If you need it, let me know and I'll look up a couple of HBR articles to recommend. You should be able to find those at a good library.

Craig_Martin's picture

I could not agree you with you more Mark, on your recommendation for Michael Porter:

A MUST READ is Competitive Advantage and Competitive Strategy :D Having read his work, twice over it will alter the way you think forever :!: Forget the examples he uses from *1970 to 1990) * Pay attention to his framework and logic that can be matched to most business situations.

You will find that there are hundreds of books out there that cover this subject that are a mere spin off from Michael Porters original work. Too many me too books! These books fail, simply and miserably :!:

Go back to the original source!! These books are available from Amazon at approximately £11.99 each!!

As someone who has been through academia and the propaganda of it, and if you work in Marketing, these books are of true value.

For me, once I understood how competitive strategy fits with marketing, then be prepared to deploy strategy that adds value and alignment to corporate growth.

You will now understand why marketing fails to add value to CEO agenda and where it fits on the value chain.

regas14's picture

Mark,

Having read articles and other materials drawn from Porter's work (admittedly I need to allocate time to a complete reading) I am familiar with many of the concepts that he puts forth.

In reading Craig's question I wondered whether this was really a matter of developing strategy or more a meeting to discover the connectedness and alignment of many strategies into the overall corporate objectives.

I have been asked to present a couple of strategies I have worked on with a couple of my colleagues to a meeting of regional GMs, VPs and the Executive team. In thinking about framing this presentation, my mind went back to a book I read, [u]Strategy Maps[/u] by Kaplan & Norton.

Does anyone who has read this have thoughts on this as a framework for presenting the impact of strategic initiatives/programs?

Mark's picture

I think Strategy Maps are a great tool, and I could certainly see them being of value here.

Often, in my role, I am constrained by lack of a complete understanding of the organization and its culture. I couldn't recommend strategy maps broadly - to truly use them, one is asking for a fundamental shift in how the organization uses data and pictures its environment. This is not trivial.

WHENEVER one talks about strategy, treading lightly is called for. There is no process that will make strategy work - Porter is no better or worse for any org whose leadership isn't committed to executing after the fun of deciding wears off.

It's certainly worth a look.

Mark

IanPratt's picture

Hi, if you are starting out in strategy you will need to have access to good information. You will need to understand the Macro, Industry and external environments before you make any strategic decisions.

Here are some links that may help you to get started

Detailed Porters Five forces Guide

[url]http://www.whatmakesagoodleader.com/Porters-five-forces.html[/url]

Strategic Planning Guide

[url]http://www.whatmakesagoodleader.com/strategic-planning.html[/url]

I hope this helps

There is also a good link for basic strategic planning, however I cannot find it at the moment

Have fun

mdbaldwin11's picture

First: don't try to do a complete strategic plan, or even a total review of an existing strategic plan over a weekend!
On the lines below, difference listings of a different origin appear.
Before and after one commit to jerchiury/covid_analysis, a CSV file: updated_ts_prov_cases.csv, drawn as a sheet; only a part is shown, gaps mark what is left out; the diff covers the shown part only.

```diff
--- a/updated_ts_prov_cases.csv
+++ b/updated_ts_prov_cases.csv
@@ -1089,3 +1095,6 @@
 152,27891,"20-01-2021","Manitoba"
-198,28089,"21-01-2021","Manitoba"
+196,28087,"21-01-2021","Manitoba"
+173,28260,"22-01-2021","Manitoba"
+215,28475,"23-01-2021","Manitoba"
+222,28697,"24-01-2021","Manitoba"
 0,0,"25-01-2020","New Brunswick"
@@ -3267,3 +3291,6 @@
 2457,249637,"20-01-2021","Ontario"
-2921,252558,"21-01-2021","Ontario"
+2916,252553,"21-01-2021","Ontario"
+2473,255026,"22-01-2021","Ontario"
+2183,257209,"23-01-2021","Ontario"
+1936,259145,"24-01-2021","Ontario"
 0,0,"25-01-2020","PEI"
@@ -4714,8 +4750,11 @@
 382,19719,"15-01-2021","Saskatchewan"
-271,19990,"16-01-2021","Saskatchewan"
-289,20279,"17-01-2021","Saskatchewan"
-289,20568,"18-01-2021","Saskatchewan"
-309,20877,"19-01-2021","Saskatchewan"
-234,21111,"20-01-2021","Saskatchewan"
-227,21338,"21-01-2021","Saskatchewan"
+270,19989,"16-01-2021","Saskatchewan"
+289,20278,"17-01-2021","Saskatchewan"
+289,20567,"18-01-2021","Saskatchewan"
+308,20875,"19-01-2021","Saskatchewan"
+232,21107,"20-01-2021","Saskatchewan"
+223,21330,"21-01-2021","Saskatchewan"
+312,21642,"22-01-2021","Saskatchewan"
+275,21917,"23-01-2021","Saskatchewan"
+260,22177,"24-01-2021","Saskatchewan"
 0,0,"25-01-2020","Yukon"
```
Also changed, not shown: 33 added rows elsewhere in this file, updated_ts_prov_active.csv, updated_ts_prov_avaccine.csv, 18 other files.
Too much to do and too little time to do it right!
Second: Employ the right outside facilitator. Look for consultants that do nothing but lead strategic planning. Those who do it part time, or outside of tax season simply don't lead enough sessions to know the traps and pitfalls that are so easily fallen into. Experience counts, and CSSP leads more strategic planning sessions in a year than most people do in a life time.
Third: Read: Simplified Strategic Planning - A No-Nonsense Guide for Busy People Who Want Results Fast! by Robert W Bradford and J Peter Duncan. You may get this on Amazon or through the website for the Center For Simplified Strategic Planning, Inc.: www.cssp.com
This will help you focus on the core elements of strategic planning in a well organized, logical and time-effective process. Together with one of the consultants from CSSP, you will get a much better result than trying it yourselves.